◆ **YOUR TASK**
Looking at the entries, say how many lines contain the string "meal". Offer nothing besides the number.

(Front-end code edit data)

┄┄┄┄┄┄┄┄┄┄

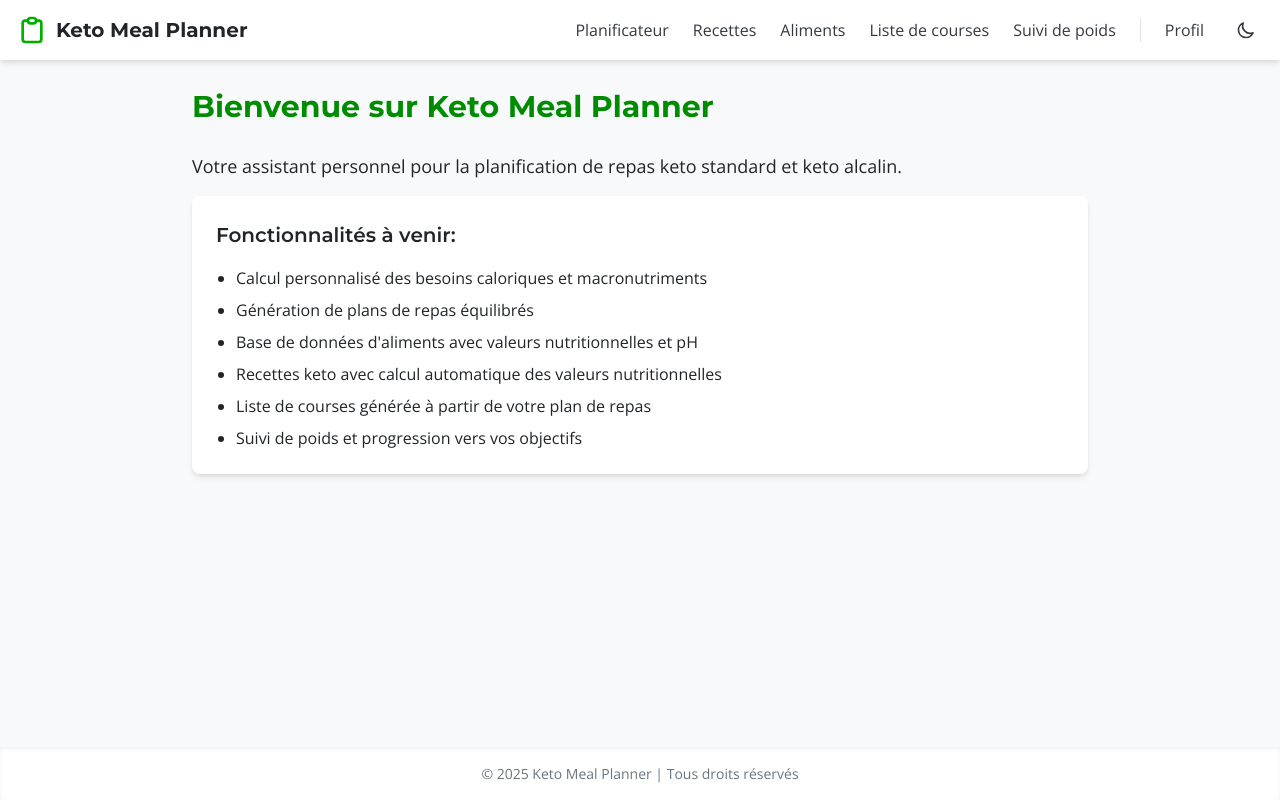
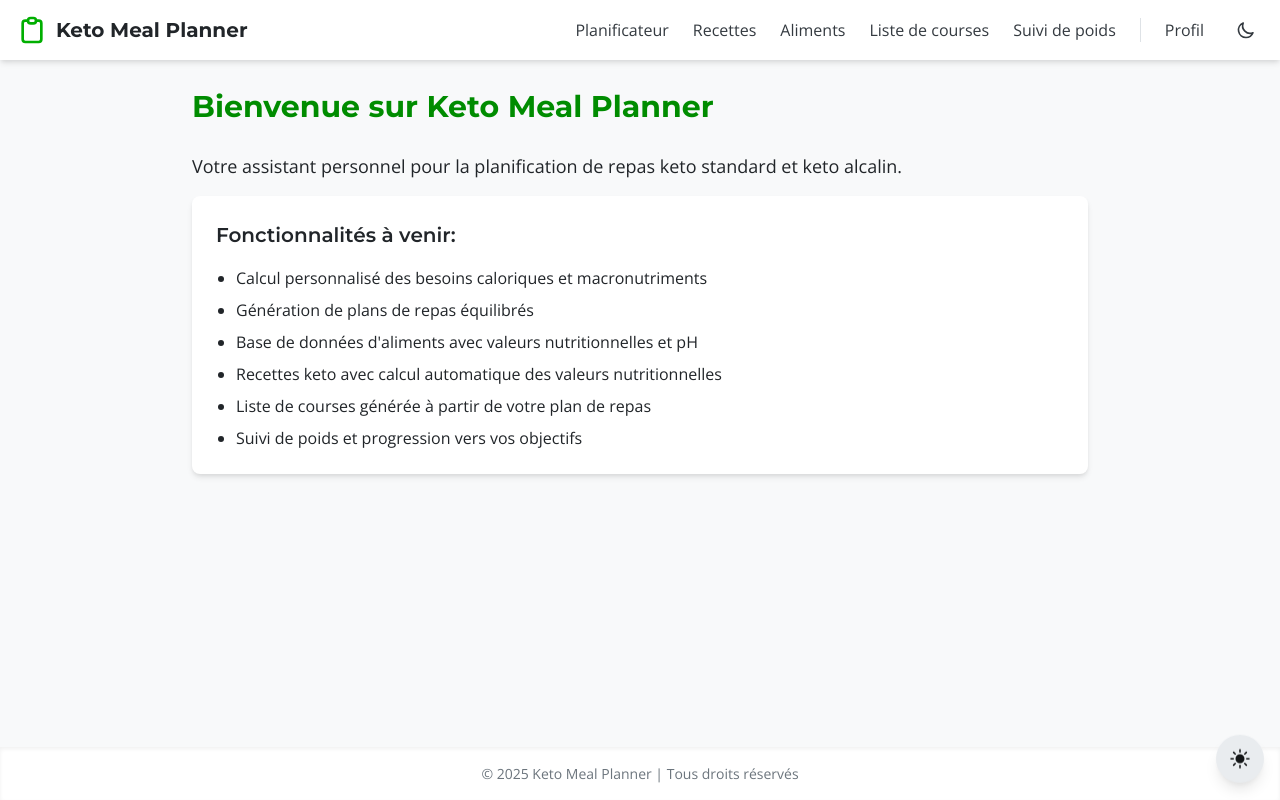
Before and after one commit to jcoules13/keto-meal-planner, a React (Create React App) app: page / in a window 1280 px wide. Built offline with nearby package versions, Linux system fonts and the light colour scheme.

Commit message:
Intégration du bouton ThemeSwitcher dans l'App

```diff
--- a/src/App.tsx
+++ b/src/App.tsx
@@ -2,6 +2,7 @@ import React from 'react';
 import { Routes, Route, Navigate } from 'react-router-dom';
 import { ThemeProvider } from './contexts/ThemeContext';
 import MainLayout from './components/layout/MainLayout';
+import ThemeSwitcher from './components/ui/ThemeSwitcher';
 
 // Pages temporaires pour démarrer
 const HomePage = () => (
@@ -39,6 +40,9 @@ const PlaceholderPage = ({ title }: { title: string }) => (
 function App() {
   return (
     <ThemeProvider>
+      {/* Bouton flottant de changement de thème, visible sur toutes les pages */}
+      <ThemeSwitcher />
+
       <Routes>
         <Route path="/" element={<MainLayout><HomePage /></MainLayout>} />
         <Route path="/meal-planner" element={<MainLayout><PlaceholderPage title="Planificateur de repas" /></MainLayout>} />
```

┄┄┄┄┄┄┄┄┄┄

◆ **ANSWER SPACE**
2